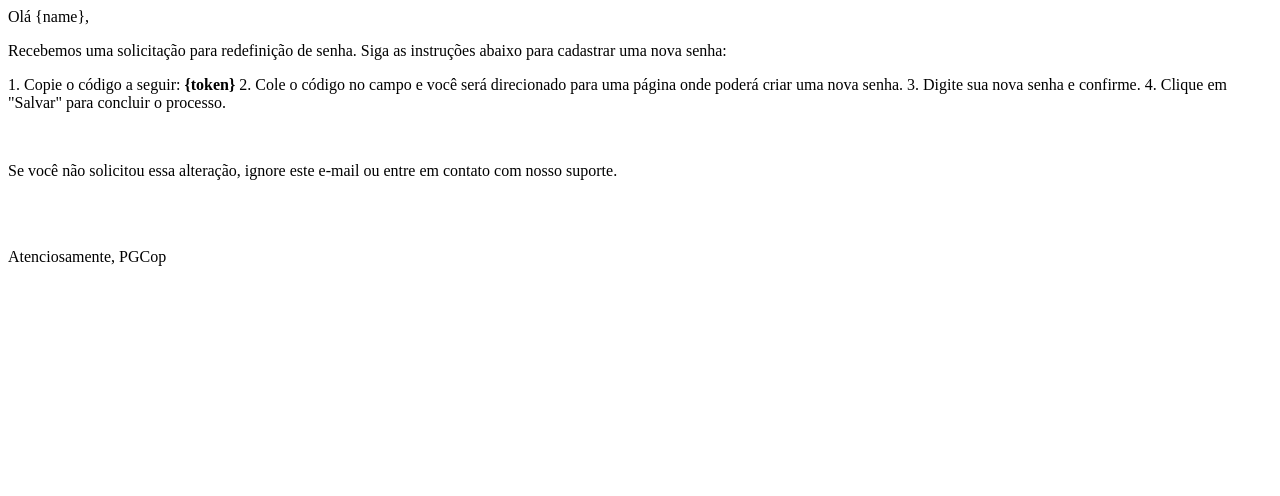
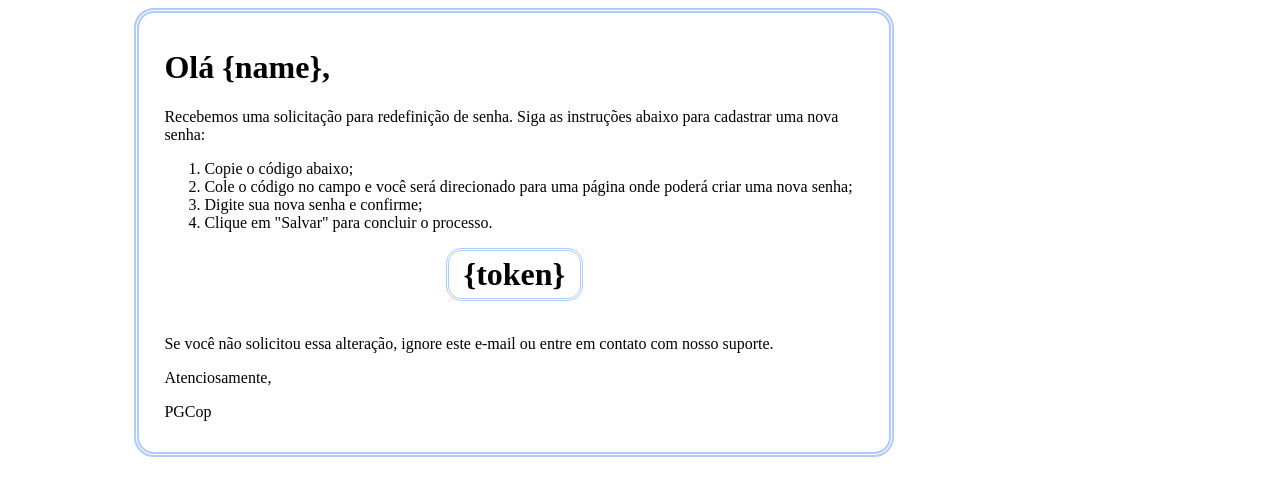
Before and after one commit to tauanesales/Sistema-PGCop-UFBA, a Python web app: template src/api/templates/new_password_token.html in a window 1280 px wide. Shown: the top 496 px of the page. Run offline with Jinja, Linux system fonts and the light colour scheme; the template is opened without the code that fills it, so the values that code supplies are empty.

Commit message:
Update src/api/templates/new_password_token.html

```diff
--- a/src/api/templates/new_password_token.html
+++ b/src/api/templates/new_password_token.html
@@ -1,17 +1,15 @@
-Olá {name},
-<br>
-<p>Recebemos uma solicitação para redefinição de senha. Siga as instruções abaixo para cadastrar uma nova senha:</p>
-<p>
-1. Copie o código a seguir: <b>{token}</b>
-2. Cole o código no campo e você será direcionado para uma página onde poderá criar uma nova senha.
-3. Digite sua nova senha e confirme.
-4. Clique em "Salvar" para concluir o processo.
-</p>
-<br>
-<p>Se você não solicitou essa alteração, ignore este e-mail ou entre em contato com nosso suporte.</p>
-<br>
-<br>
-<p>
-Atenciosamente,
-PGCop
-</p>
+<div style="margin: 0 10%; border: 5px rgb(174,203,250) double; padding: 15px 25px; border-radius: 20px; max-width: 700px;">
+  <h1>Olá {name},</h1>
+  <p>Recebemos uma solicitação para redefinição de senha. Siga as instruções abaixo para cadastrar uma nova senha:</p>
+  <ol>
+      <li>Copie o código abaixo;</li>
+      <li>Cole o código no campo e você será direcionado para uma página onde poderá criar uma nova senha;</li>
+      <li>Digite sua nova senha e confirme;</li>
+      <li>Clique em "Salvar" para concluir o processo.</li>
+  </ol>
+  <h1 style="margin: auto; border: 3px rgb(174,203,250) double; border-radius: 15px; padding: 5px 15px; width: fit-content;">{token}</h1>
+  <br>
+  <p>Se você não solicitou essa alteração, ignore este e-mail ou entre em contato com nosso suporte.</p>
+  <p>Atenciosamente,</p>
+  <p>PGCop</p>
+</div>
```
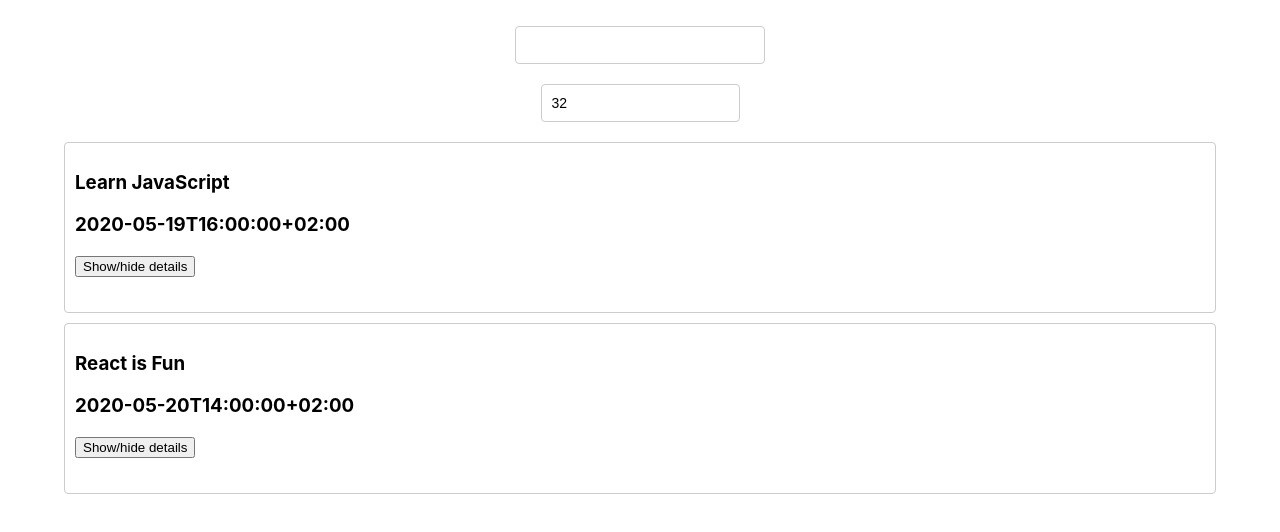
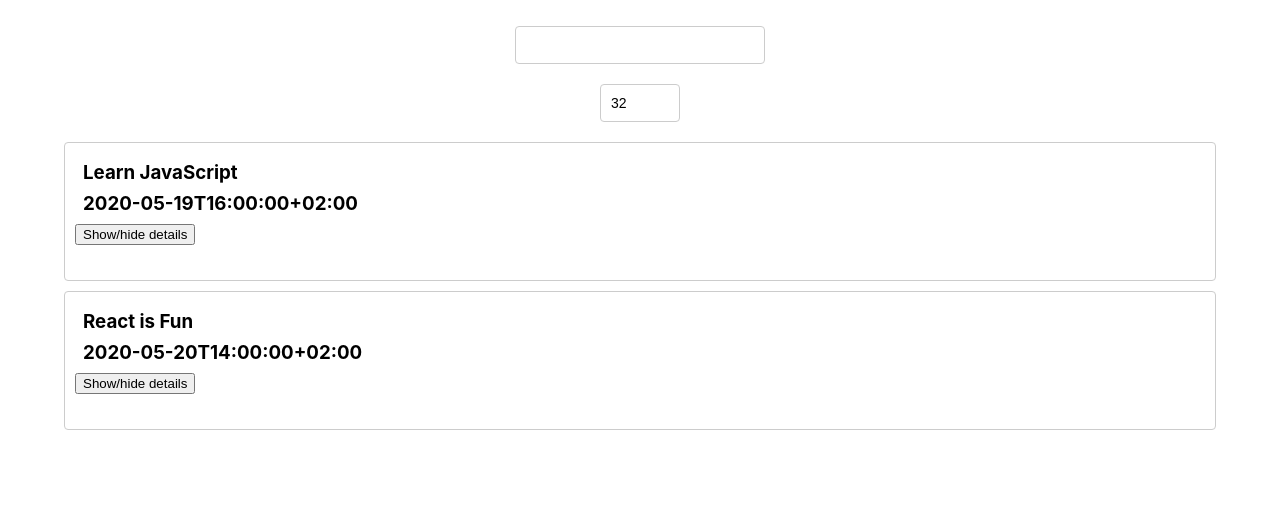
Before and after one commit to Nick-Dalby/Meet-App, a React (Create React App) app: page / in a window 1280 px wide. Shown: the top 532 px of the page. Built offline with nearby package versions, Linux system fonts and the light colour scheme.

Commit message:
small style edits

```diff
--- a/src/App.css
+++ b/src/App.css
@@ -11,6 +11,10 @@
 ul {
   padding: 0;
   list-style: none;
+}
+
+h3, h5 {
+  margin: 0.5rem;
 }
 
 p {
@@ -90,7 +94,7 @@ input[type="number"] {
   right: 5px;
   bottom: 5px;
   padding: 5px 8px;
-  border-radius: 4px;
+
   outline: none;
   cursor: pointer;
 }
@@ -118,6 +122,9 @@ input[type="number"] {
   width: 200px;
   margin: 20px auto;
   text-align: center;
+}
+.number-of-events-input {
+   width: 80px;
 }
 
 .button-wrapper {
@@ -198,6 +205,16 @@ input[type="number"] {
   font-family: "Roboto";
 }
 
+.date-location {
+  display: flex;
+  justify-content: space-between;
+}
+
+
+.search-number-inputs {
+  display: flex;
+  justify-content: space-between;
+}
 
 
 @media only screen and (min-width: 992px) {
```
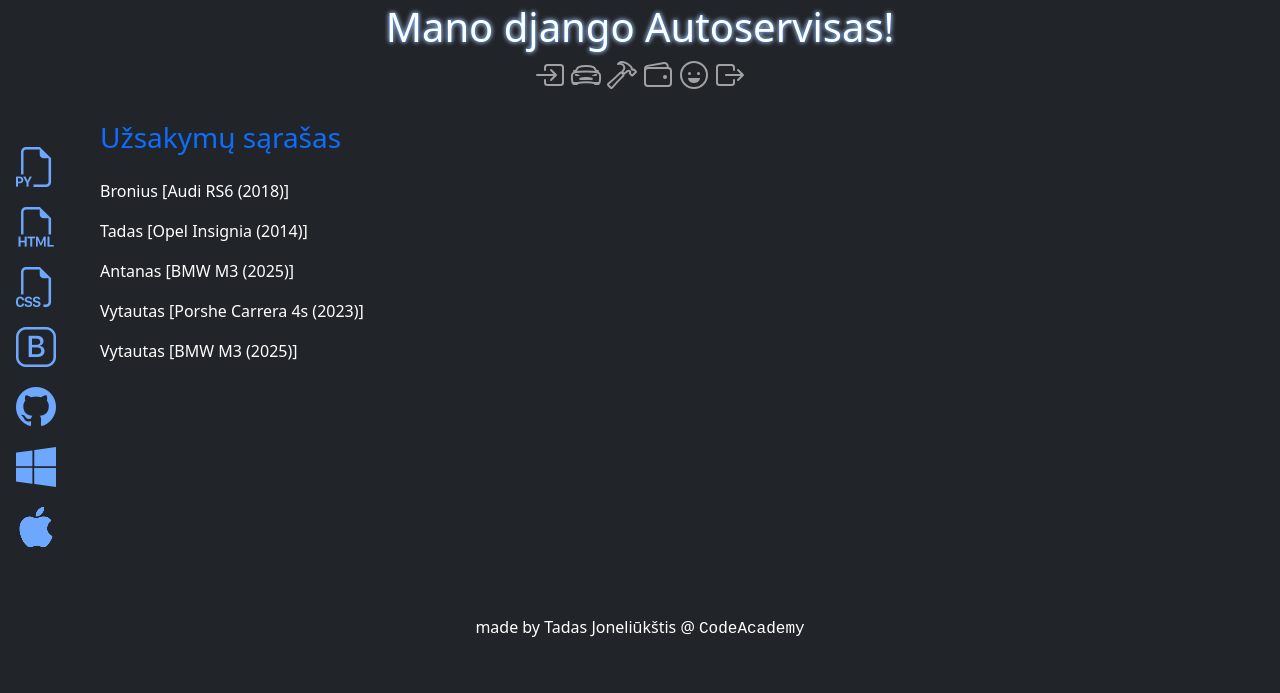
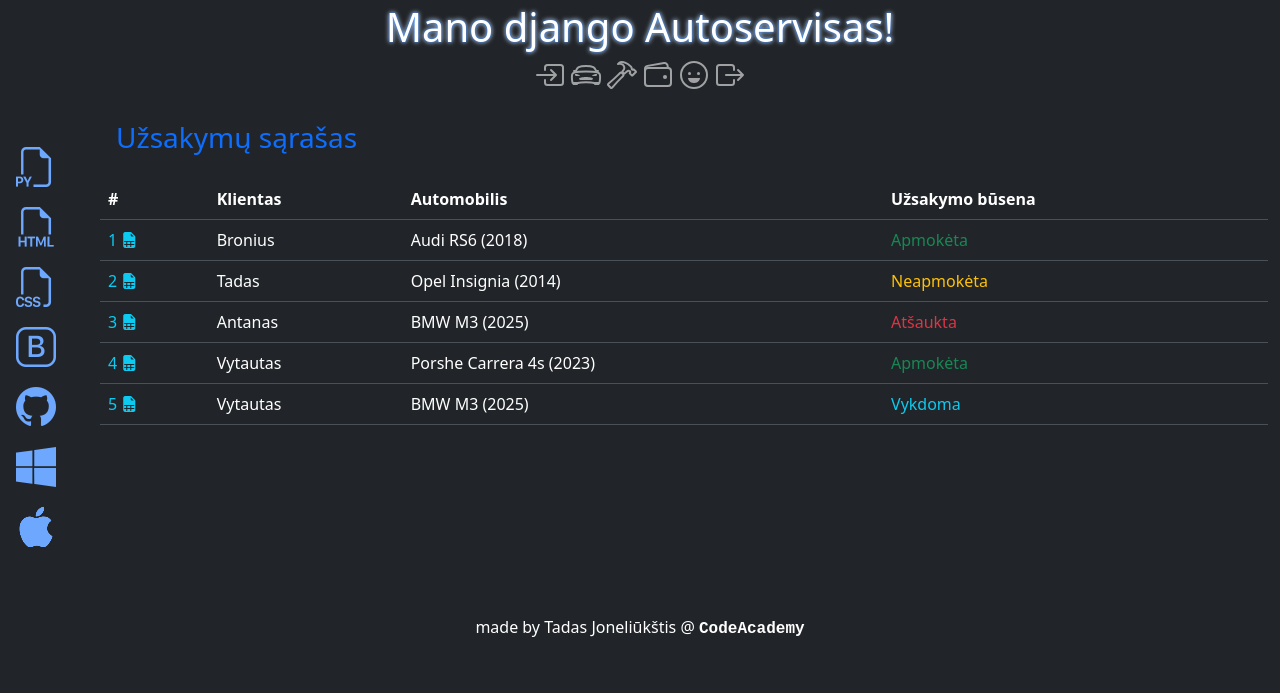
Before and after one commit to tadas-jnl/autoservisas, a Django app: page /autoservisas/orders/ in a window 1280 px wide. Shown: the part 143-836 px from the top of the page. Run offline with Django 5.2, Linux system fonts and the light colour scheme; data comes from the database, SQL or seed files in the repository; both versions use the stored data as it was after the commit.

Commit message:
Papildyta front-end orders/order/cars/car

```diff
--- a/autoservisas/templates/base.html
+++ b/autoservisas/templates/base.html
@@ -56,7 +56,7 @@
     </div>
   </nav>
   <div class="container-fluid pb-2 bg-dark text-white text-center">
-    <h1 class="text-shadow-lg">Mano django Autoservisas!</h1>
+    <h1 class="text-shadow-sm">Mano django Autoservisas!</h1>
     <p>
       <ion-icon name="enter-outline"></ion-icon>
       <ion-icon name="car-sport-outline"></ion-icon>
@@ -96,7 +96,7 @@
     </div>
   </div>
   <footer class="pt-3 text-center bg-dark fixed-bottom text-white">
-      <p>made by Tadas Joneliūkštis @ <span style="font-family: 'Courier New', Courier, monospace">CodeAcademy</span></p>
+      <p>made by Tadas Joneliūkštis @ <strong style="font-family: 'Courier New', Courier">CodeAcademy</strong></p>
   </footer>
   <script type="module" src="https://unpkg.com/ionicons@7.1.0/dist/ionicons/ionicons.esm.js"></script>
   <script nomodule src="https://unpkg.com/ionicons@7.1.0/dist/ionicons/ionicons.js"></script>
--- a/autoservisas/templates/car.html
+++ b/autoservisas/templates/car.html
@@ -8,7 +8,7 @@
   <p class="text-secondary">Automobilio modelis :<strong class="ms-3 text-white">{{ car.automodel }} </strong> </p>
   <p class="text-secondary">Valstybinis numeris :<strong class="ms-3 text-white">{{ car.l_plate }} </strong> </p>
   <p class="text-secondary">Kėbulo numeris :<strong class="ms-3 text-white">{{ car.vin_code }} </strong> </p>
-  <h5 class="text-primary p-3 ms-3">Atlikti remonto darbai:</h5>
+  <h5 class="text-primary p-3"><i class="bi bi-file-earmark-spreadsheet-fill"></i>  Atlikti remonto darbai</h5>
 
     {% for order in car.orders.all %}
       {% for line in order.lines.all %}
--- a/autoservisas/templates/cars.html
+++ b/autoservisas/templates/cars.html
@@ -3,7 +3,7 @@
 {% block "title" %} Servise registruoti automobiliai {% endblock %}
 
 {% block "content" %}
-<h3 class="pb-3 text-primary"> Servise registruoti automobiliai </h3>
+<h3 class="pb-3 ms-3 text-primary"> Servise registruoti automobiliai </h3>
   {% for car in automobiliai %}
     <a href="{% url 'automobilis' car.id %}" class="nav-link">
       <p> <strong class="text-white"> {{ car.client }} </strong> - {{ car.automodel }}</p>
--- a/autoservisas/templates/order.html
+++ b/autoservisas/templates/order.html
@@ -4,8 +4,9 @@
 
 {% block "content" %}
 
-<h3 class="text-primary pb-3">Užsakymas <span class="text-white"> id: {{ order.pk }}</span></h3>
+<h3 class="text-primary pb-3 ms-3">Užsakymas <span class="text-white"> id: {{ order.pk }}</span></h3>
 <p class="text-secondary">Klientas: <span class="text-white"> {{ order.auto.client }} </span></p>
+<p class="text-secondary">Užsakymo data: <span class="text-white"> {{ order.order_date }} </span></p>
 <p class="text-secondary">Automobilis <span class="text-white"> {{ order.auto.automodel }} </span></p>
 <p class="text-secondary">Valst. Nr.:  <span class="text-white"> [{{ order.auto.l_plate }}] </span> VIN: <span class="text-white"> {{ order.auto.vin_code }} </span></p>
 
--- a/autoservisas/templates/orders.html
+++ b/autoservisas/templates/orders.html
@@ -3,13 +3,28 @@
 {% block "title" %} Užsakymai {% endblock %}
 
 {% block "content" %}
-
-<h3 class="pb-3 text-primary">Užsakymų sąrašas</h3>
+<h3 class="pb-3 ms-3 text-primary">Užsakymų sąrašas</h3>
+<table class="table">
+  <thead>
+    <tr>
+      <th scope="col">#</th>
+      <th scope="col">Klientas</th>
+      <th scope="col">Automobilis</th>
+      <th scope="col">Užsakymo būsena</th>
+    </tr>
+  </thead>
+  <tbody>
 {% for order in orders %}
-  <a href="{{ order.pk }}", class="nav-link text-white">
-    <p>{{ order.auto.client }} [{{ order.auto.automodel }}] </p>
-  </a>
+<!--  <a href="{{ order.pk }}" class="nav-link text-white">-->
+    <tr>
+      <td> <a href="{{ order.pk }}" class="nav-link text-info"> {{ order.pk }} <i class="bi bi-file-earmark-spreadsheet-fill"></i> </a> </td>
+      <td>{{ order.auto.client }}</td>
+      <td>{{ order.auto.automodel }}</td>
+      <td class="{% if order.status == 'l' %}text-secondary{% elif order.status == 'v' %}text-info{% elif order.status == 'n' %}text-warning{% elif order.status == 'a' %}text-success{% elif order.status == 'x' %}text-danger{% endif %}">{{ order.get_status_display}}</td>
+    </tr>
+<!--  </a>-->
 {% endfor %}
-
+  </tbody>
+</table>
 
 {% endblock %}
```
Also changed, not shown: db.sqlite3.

..........

A complete answer lists every line of the listing above that holds the word "dark".

*Exercise output*.
   <div class="container-fluid pb-2 bg-dark text-white text-center">
   <footer class="pt-3 text-center bg-dark fixed-bottom text-white">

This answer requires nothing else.